I began to watch the females more closely because I had not been aware that fry were in the tank but it did me no good. I was never able to predict when fry would appear. One evening, again at feeding time, I saw a few small, newborn fry resting on the bottom of the tank. I collected them into an ice cream bucket and checked the tank every 15 minutes to gather newly dropped fry as they appeared. I’m not entirely clear on what happened that night. Although I looked at both of the females very carefully, I couldn’t tell which one was dropping fry. I gathered 35 free-swimming fry, two belly sliders, and two dead fry so the possibility exists that they were both dropping fry (brood numbers are reported to be around 20) but it seems unlikely.
The fry were set up in a 20-liter tank with the same general conditions as the parents’ but with much less Java moss.

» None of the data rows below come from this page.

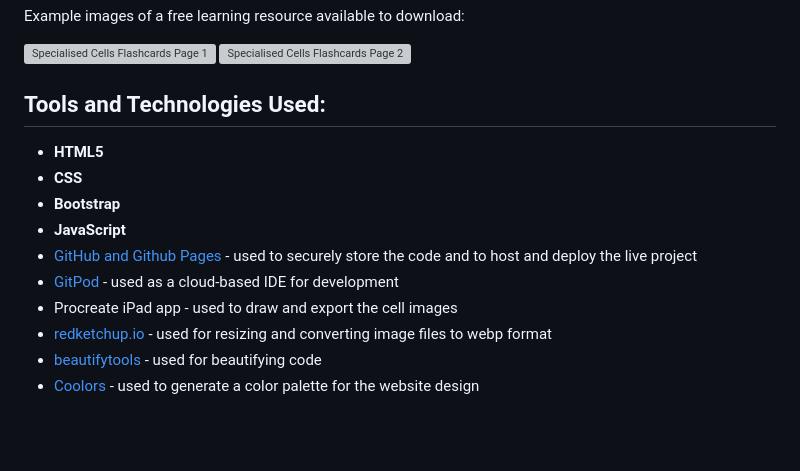
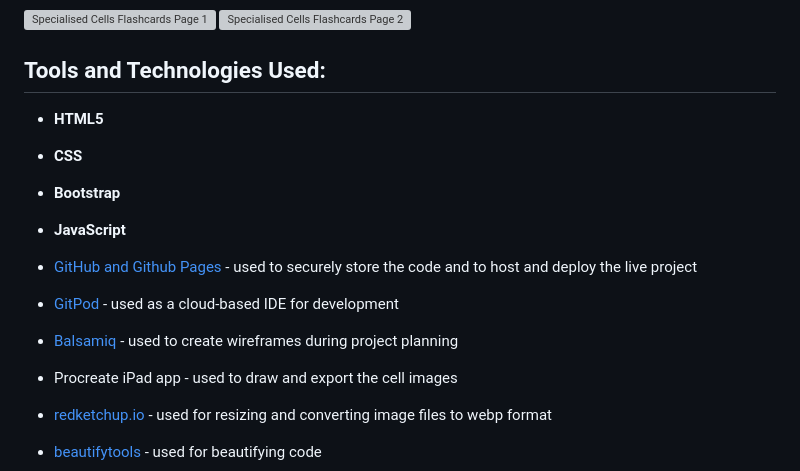
Before and after one commit to tarahwaters/milestone-project2, a Markdown page: README.md, the part around the change. Rendered like a GitHub page; blank space fills up the shorter version; grey boxes are pictures that could not be loaded.

Commit message:
Add balsmiq link to tools README

```diff
--- a/README.md
+++ b/README.md
@@ -191,8 +191,10 @@ Example images of a free learning resource available to download:
 - **CSS**
 - **Bootstrap**
 - **JavaScript**
+
 - [GitHub and Github Pages](https://github.com/) - used to securely store the code and to host and deploy the live project
 - [GitPod](https://www.gitpod.io/) - used as a cloud-based IDE for development
+- [Balsamiq](https://balsamiq.com/wireframes/) - used to create wireframes during project planning
 - Procreate iPad app - used to draw and export the cell images
 - [redketchup.io](https://redketchup.io/) - used for resizing and converting image files to webp format
 - [beautifytools](https://beautifytools.com/) - used for beautifying code
```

After all, I didn’t expect them to eat each other (and they didn’t). They ate brine shrimp voraciously and grew quickly. When they were about 1 month old, I began to include Spirulina flake food into their feedings, which they accepted readily. By two months of age, they were about 3 cm total length but all had the same markings and body shape, namely those of a female. I know that with some fish, the water chemistry can affect the sexual distribution of the fry but wasn’t expecting it in livebearers. It wasn’t until 21/2 months of age that the gonopodium began to develop on the males and they began to slim down to the more characteristic male shape. At 3 months of age, both males and females are about 4 cm long. They eat Spirulina flake exclusively and are hearty eaters.
Their cannibalistic and aggressive tendencies make Brachyraphis roseni somewhat of a specialist’s fish but they are attractive, hardy and quite enjoyable to keep… in a species tank, of course!
Livbearing Fishes by John Dawes, Blandford Publishing, London, England 1991.
A Fishkeeper’s Guide to Livebearing Fishes by Peter W. Scott, Tetra Press 1987.
Livebearing Aquarium Fishes by Kurt Jacobs, 2nd Edition T.F.H. Publications, 1973.